=== Task to carry out ===
The output has to be the full set of records, reproduced exactly, minus any picture.

=== Material supplied ===
━━━━━━━━━━━━━━━━

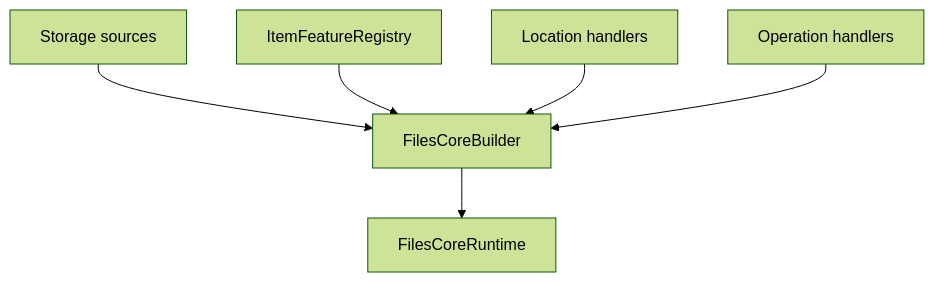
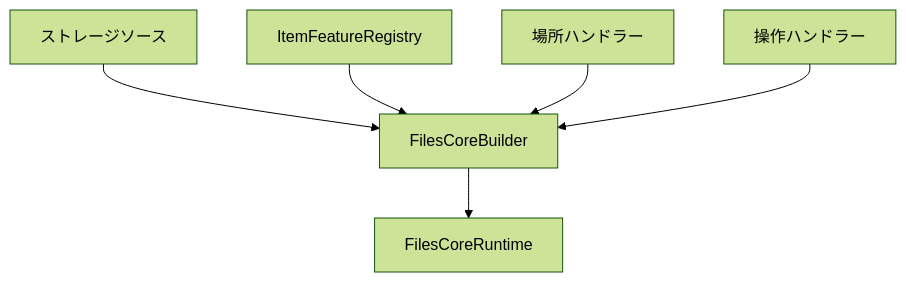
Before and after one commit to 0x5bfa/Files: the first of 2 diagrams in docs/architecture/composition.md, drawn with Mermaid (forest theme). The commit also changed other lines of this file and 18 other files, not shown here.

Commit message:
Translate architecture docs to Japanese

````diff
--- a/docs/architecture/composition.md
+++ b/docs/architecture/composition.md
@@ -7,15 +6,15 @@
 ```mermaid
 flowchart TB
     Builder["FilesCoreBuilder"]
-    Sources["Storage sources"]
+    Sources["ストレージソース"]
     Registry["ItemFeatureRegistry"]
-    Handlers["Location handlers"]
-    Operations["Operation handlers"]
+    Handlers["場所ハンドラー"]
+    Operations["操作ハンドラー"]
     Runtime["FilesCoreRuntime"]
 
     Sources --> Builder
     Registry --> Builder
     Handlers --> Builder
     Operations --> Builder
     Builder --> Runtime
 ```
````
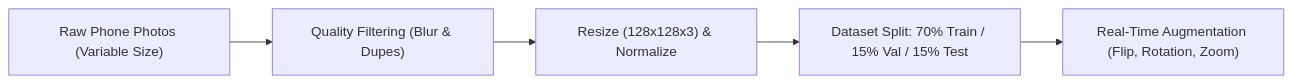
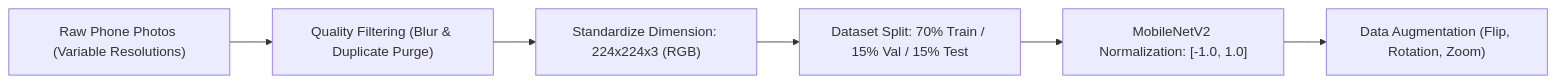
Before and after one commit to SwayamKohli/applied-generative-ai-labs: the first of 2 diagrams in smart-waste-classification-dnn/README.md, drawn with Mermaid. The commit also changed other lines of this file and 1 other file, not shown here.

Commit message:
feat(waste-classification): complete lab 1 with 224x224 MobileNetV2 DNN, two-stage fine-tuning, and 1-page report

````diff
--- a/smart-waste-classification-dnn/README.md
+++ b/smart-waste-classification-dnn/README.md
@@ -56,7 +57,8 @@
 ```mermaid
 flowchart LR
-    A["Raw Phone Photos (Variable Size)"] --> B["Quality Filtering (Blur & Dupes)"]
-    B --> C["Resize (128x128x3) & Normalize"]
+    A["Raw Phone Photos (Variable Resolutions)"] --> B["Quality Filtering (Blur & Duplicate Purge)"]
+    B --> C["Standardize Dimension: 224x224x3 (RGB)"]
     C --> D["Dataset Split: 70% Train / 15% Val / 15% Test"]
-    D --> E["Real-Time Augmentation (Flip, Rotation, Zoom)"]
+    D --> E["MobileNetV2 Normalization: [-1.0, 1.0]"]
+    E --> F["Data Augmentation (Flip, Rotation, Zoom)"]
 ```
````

━━━━━━━━━━━━━━━━

=== The answer ===
Before and after one commit to 0x5bfa/Files: the first of 2 diagrams in docs/architecture/composition.md, drawn with Mermaid (forest theme). The commit also changed other lines of this file and 18 other files, not shown here.

Commit message:
Translate architecture docs to Japanese

````diff
--- a/docs/architecture/composition.md
+++ b/docs/architecture/composition.md
@@ -7,15 +6,15 @@
 ```mermaid
 flowchart TB
     Builder["FilesCoreBuilder"]
-    Sources["Storage sources"]
+    Sources["ストレージソース"]
     Registry["ItemFeatureRegistry"]
-    Handlers["Location handlers"]
-    Operations["Operation handlers"]
+    Handlers["場所ハンドラー"]
+    Operations["操作ハンドラー"]
     Runtime["FilesCoreRuntime"]
 
     Sources --> Builder
     Registry --> Builder
     Handlers --> Builder
     Operations --> Builder
     Builder --> Runtime
 ```
````
Before and after one commit to SwayamKohli/applied-generative-ai-labs: the first of 2 diagrams in smart-waste-classification-dnn/README.md, drawn with Mermaid. The commit also changed other lines of this file and 1 other file, not shown here.

Commit message:
feat(waste-classification): complete lab 1 with 224x224 MobileNetV2 DNN, two-stage fine-tuning, and 1-page report

````diff
--- a/smart-waste-classification-dnn/README.md
+++ b/smart-waste-classification-dnn/README.md
@@ -56,7 +57,8 @@
 ```mermaid
 flowchart LR
-    A["Raw Phone Photos (Variable Size)"] --> B["Quality Filtering (Blur & Dupes)"]
-    B --> C["Resize (128x128x3) & Normalize"]
+    A["Raw Phone Photos (Variable Resolutions)"] --> B["Quality Filtering (Blur & Duplicate Purge)"]
+    B --> C["Standardize Dimension: 224x224x3 (RGB)"]
     C --> D["Dataset Split: 70% Train / 15% Val / 15% Test"]
-    D --> E["Real-Time Augmentation (Flip, Rotation, Zoom)"]
+    D --> E["MobileNetV2 Normalization: [-1.0, 1.0]"]
+    E --> F["Data Augmentation (Flip, Rotation, Zoom)"]
 ```
````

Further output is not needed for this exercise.